You are working for the Victorian Healthy Eating Enterprise (VHEE) and your primary role is to facilitate implementation of the VicHealth Healthy Eating Strategy 2019-2023. The focus of the Healthy Eating Strategy is “to support and promote fair and sustainable changes across the food system to make healthier eating easier for all Victorians”. The next task for your team is to develop a new resource for the promotion of “Sustainable Diets”. Before you tackle this task, you think it’d be beneficial to understand the Victorian public’s current knowledge, perceptions, experiences and attitudes towards healthy eating behaviours that are environmentally friendly. After all, this is a good place to start!

You float ideas with your team about organising a qualitative study that will help you to collect this preliminary data, but in the meantime your boss finds a qualitative study that was run in another country which looked at the same thing and formed the basis for their guidelines. She asks you to critique the study and report your findings to her. This will help you to set up your study in the near future.

Your task:

You will be required to choose ONE of the given articles, read and extract relevant information to complete the template provided. The template encompasses the questions you need to answer. Use these to structure your critique. This assessment should be presented in the form of a report (with in-text citations and references), it cannot use dot-points and should be written in full sentences.

Assessment 5 Instructions and Details

A critique is a systematic process used to identify the strengths and weaknesses of a research article in order to assess the usefulness and validity of research findings. The most important components of the critique appraisal are to evaluate the appropriateness of the study design for the research question and a careful assessment of the key methodological features of this design. Other factors that you should also consider include potential conflicts of interest and the relevance of the research to your practice as a dietitian/nutritionist.

Article #1

Macdiarmid, J. I., Douglas, F., & Campbell, J. (2016). Eating like there’s no tomorrow: Public awareness of the environmental impact of food and reluctance to eat less meat as part of a sustainable diet. Appetite, 96, 487-493.

Article #2

Hoek, A. C., Pearson, D., James, S. W., Lawrence, M. A., & Friel, S. (2017). Shrinking the food-print: A qualitative study into consumer perceptions, experiences and attitudes towards healthy and environmentally friendly food behaviours. Appetite, 108, 117-131.
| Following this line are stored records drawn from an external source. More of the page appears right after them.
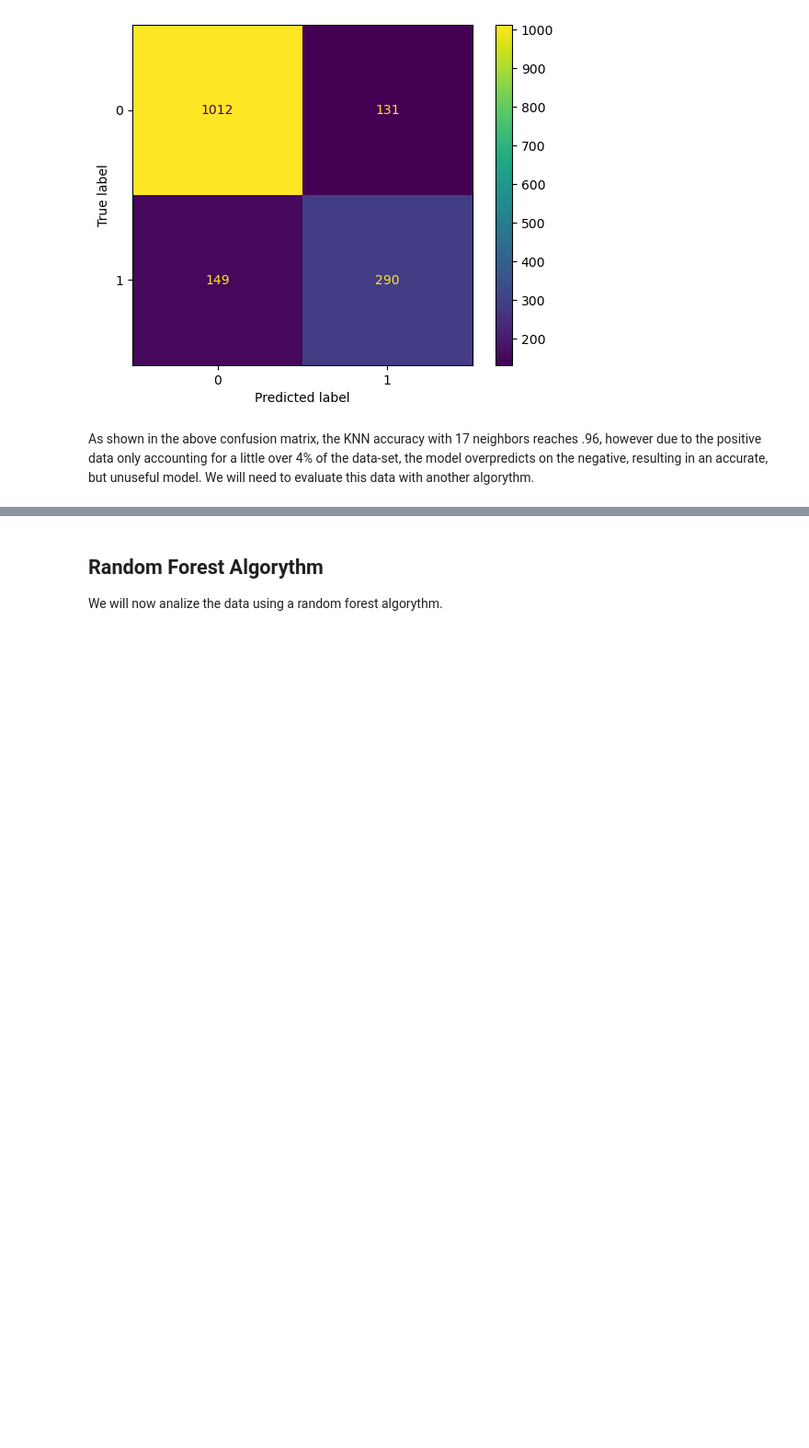
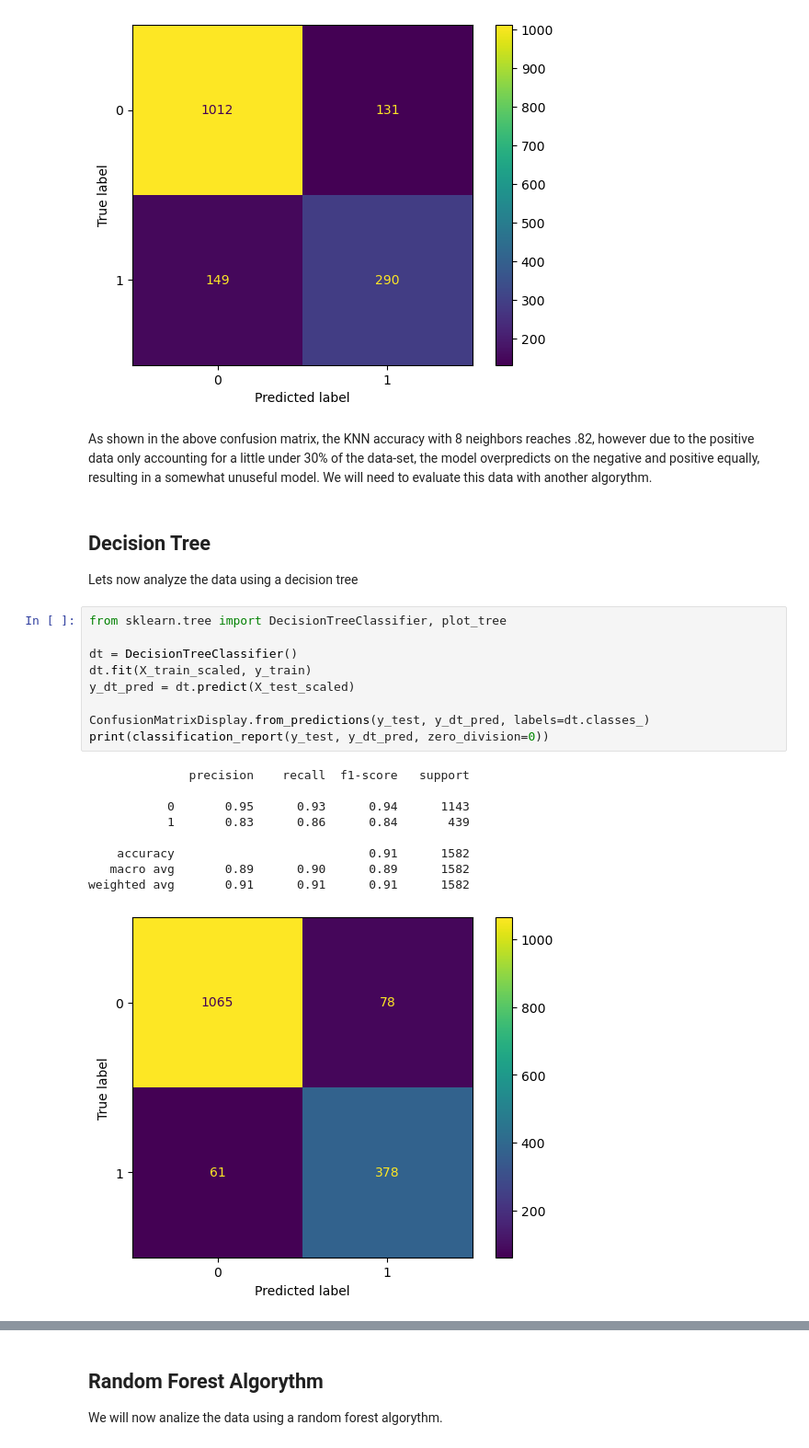
Before and after one commit to ReeseSThomp/School-MLSupervised-Final, a Jupyter notebook: SupervisedML_FinalProject.ipynb, the cells around one changed output, grey strips where cells are left out. Shown: that part at 92% size. Saved outputs shown, nothing was run; the diff lists cells and outputs as text; blank space fills up the shorter version.

```diff
--- a/SupervisedML_FinalProject.ipynb
+++ b/SupervisedML_FinalProject.ipynb
@@ -304,4 +377,27 @@ print(classification_report(y_test, y_pred, zero_division=0))
 weighted avg       0.82      0.82      0.82      1582
 [figure]
 # %% [markdown]
-As shown in the above confusion matrix, the KNN accuracy with 17 neighbors reaches .96, however due to the positive data only accounting for a little over 4% of the data-set, the model overpredicts on the negative, resulting in an accurate, but unuseful model.  We will need to evaluate this data with another algorythm.
+As shown in the above confusion matrix, the KNN accuracy with 8 neighbors reaches .82, however due to the positive data only accounting for a little under 30% of the data-set, the model overpredicts on the negative and positive equally, resulting in a somewhat unuseful model.  We will need to evaluate this data with another algorythm.
+# %% [markdown]
+## Decision Tree
+
+Lets now analyze the data using a decision tree
+# %%
+from sklearn.tree import DecisionTreeClassifier, plot_tree
+
+dt = DecisionTreeClassifier()
+dt.fit(X_train_scaled, y_train)
+y_dt_pred = dt.predict(X_test_scaled)
+
+ConfusionMatrixDisplay.from_predictions(y_test, y_dt_pred, labels=dt.classes_)
+print(classification_report(y_test, y_dt_pred, zero_division=0))
+# %% [output]
+              precision    recall  f1-score   support
+
+           0       0.95      0.93      0.94      1143
+           1       0.83      0.86      0.84       439
+
+    accuracy                           0.91      1582
+   macro avg       0.89      0.90      0.89      1582
+weighted avg       0.91      0.91      0.91      1582
+[figure, added]
```
Also changed, not shown: parts of 20 cells of this notebook.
Template for Articles

Section 1: Introduction of main features of research

  • Study title – Is the title clear, accurate?
  • Author – do the researcher’s qualifications/position indicate a degree of knowledge in this field?
  • Abstract – does the abstract offer a clear overview of the study, including the re-search problem, sample, methodology, findings and recommendations?
  • Writing style – is the report well written – ie. concise, grammatically correct, avoids the use of jargon? Is it well laid out and organized?

Section 2: Evaluating elements of qualitative research1

  • Did the paper describe an important clinical problem addressed via a clearly formulated question? Does the author provide a comprehensive literature review for the topic which highlights the purpose and significance of the research?
  • Was a qualitative approach appropriate?
  • How were (a) the setting and (b) the subjects selected?
  • What methods did the researcher use for collecting data, and are these described in enough detail?
  • What methods did the researcher use to analyse the data, and what quality control measures were implemented?
  • What was the researcher’s perspective, and has this been taken into account?
  • Are the results credible and, if so, are they clinically important?
  • What conclusions were drawn, and are they justified by the results?
  • Are the findings of the study transferable to other settings?

1 Dixon-Woods, M., Shaw, R. L., Agarwal, S., & Smith, J. A. (2004). The problem of appraising qualitative research. BMJ Quality & Safety, 13(3), 223-225.